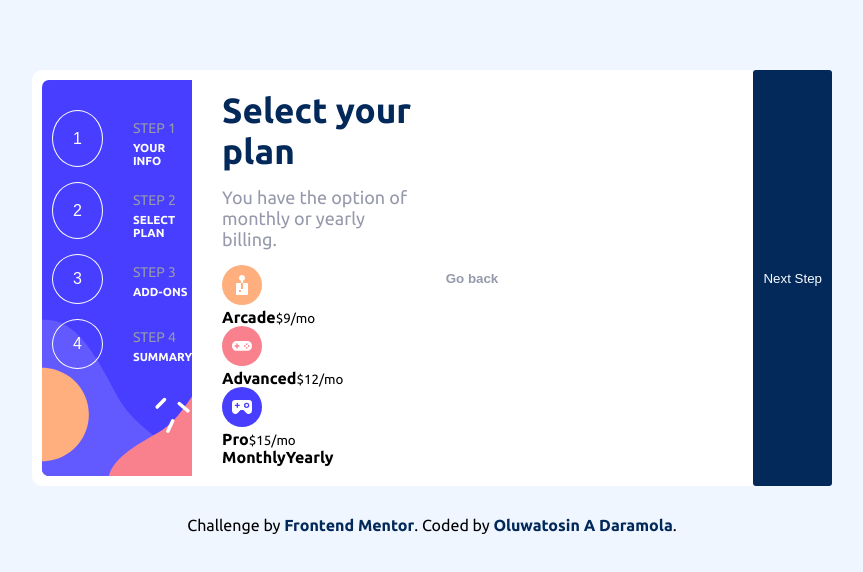
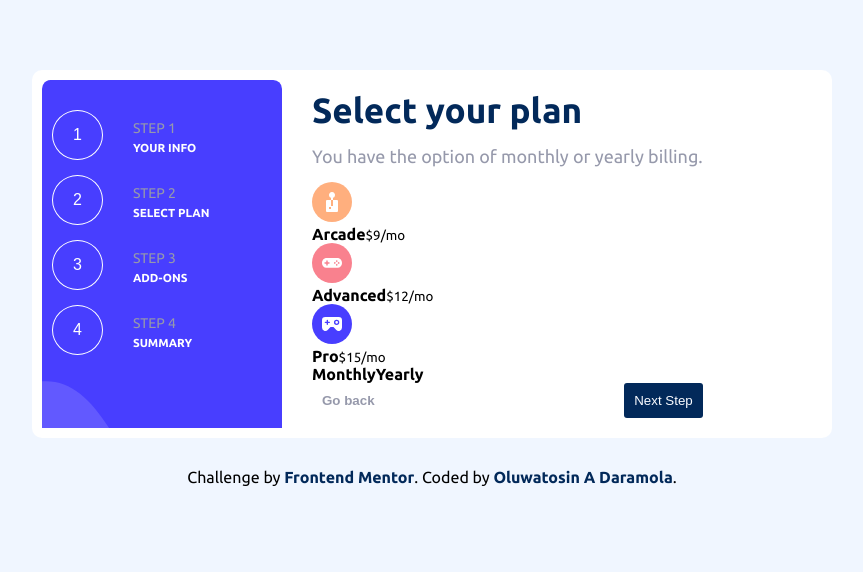
Before and after one commit to Heph-zibah/multi-step-form, a React (Create React App) app: page /steptwo in a window 1280 px wide. Shown: the top 572 px of the page, without its empty margins (208-1071 px from the left). Built offline with nearby package versions, Linux system fonts and the light colour scheme.

Commit message:
revamp file

```diff
--- a/src/components/StepTwo.jsx
+++ b/src/components/StepTwo.jsx
@@ -37,15 +37,16 @@ const StepTwo = () => {
                 <strong>Monthly</strong>
                 <strong>Yearly</strong>
             </div>
-        </div>
-         <div className='steps__actions'>
+             <div className='steps__actions'>
                 <button className='btn__goBack'>
                     Go back
                 </button>
                 <button>
                     Next Step
                 </button>
-            </div>
+        </div>
+        </div>
+
     </>
   )
 }
```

——

» WHAT TO WORK ON: Taking each record in turn, retype it exactly and drop any picture.

» ANSWER AREA:
Before and after one commit to Heph-zibah/multi-step-form, a React (Create React App) app: page /steptwo in a window 1280 px wide. Shown: the top 572 px of the page, without its empty margins (208-1071 px from the left). Built offline with nearby package versions, Linux system fonts and the light colour scheme.

Commit message:
revamp file

```diff
--- a/src/components/StepTwo.jsx
+++ b/src/components/StepTwo.jsx
@@ -37,15 +37,16 @@ const StepTwo = () => {
                 <strong>Monthly</strong>
                 <strong>Yearly</strong>
             </div>
-        </div>
-         <div className='steps__actions'>
+             <div className='steps__actions'>
                 <button className='btn__goBack'>
                     Go back
                 </button>
                 <button>
                     Next Step
                 </button>
-            </div>
+        </div>
+        </div>
+
     </>
   )
 }
```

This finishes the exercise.